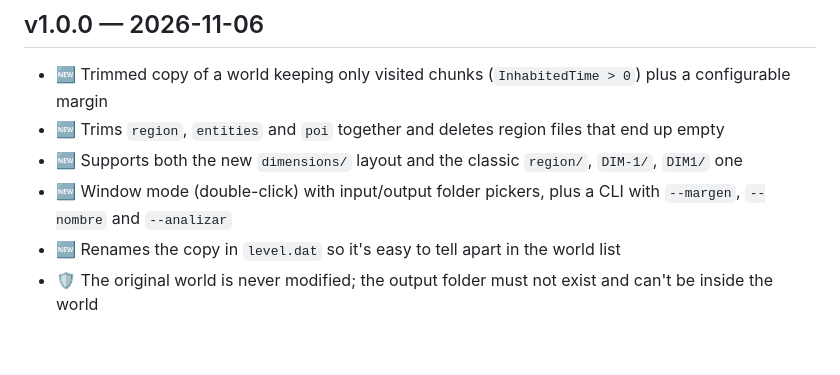
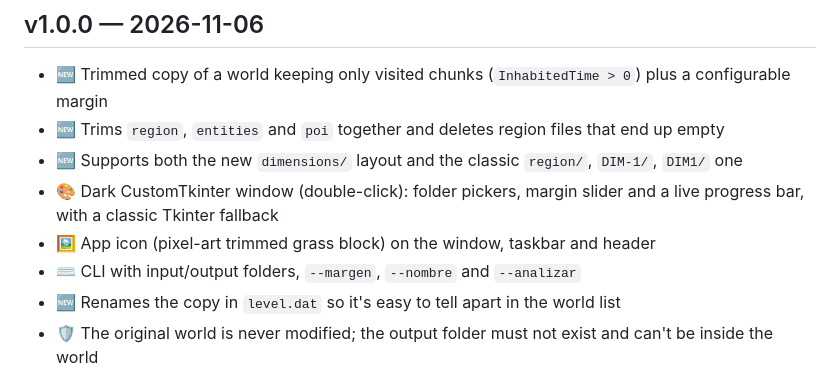
Before and after one commit to Ren0X1/Realms-Trimmer, a Markdown page: CHANGELOG.md, the part around the change. Drawn GitHub-style; blank space fills up the shorter version.

```diff
--- a/CHANGELOG.md
+++ b/CHANGELOG.md
@@ -8,7 +8,9 @@ Versions use the `vMAJOR.MINOR.PATCH` scheme.
 - 🆕 Trimmed copy of a world keeping only visited chunks (`InhabitedTime > 0`) plus a configurable margin
 - 🆕 Trims `region`, `entities` and `poi` together and deletes region files that end up empty
 - 🆕 Supports both the new `dimensions/` layout and the classic `region/`, `DIM-1/`, `DIM1/` one
-- 🆕 Window mode (double-click) with input/output folder pickers, plus a CLI with `--margen`, `--nombre` and `--analizar`
+- 🎨 Dark CustomTkinter window (double-click): folder pickers, margin slider and a live progress bar, with a classic Tkinter fallback
+- 🖼️ App icon (pixel-art trimmed grass block) on the window, taskbar and header
+- ⌨️ CLI with input/output folders, `--margen`, `--nombre` and `--analizar`
 - 🆕 Renames the copy in `level.dat` so it's easy to tell apart in the world list
 - 🛡️ The original world is never modified; the output folder must not exist and can't be inside the world
 - 🧪 Unit tests on a synthetic world and CI on Windows + Linux
```
Also changed, not shown: README.md (+26 -8 lines), assets/icon.png (added), assets/screenshot.png (added), 6 other files.
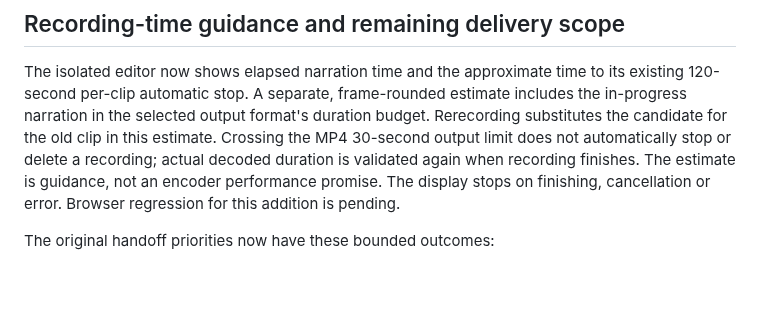
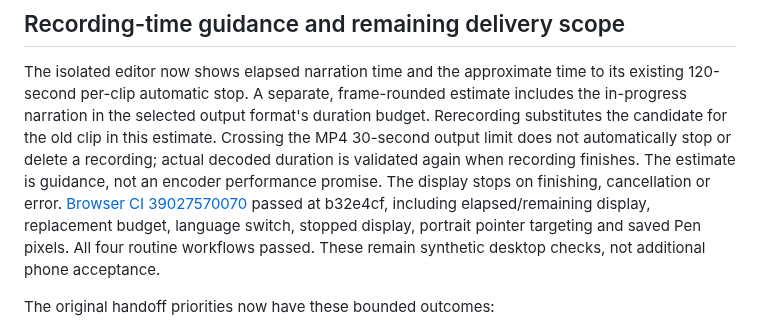
Before and after one commit to ttomohisa/htmlapps-pause-and-tell, a Markdown page: docs/INSERTION_POC_VALIDATION.md, the part around the change. GitHub-like rendering; blank space fills up the shorter version.

Commit message:
docs(poc): record passing recording timer and portrait regressions

```diff
--- a/docs/INSERTION_POC_VALIDATION.md
+++ b/docs/INSERTION_POC_VALIDATION.md
@@ -185,7 +185,7 @@ Rerecording substitutes the candidate for the old clip in this estimate. Crossin
 the MP4 30-second output limit does not automatically stop or delete a recording;
 actual decoded duration is validated again when recording finishes. The estimate
 is guidance, not an encoder performance promise. The display stops on finishing,
-cancellation or error. Browser regression for this addition is pending.
+cancellation or error. [Browser CI 39027570070](https://github.com/ttomohisa/htmlapps-pause-and-tell/actions/runs/39027570070) passed at b32e4cf, including elapsed/remaining display, replacement budget, language switch, stopped display, portrait pointer targeting and saved Pen pixels. All four routine workflows passed. These remain synthetic desktop checks, not additional phone acceptance.
 
 The original handoff priorities now have these bounded outcomes:
 
```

========================================================================

The lines above that hold "with" are the result; show every one of them.

-- 🆕 Window mode (double-click) with input/output folder pickers, plus a CLI with `--margen`, `--nombre` and `--analizar`
+- 🎨 Dark CustomTkinter window (double-click): folder pickers, margin slider and a live progress bar, with a classic Tkinter fallback
+- ⌨️ CLI with input/output folders, `--margen`, `--nombre` and `--analizar`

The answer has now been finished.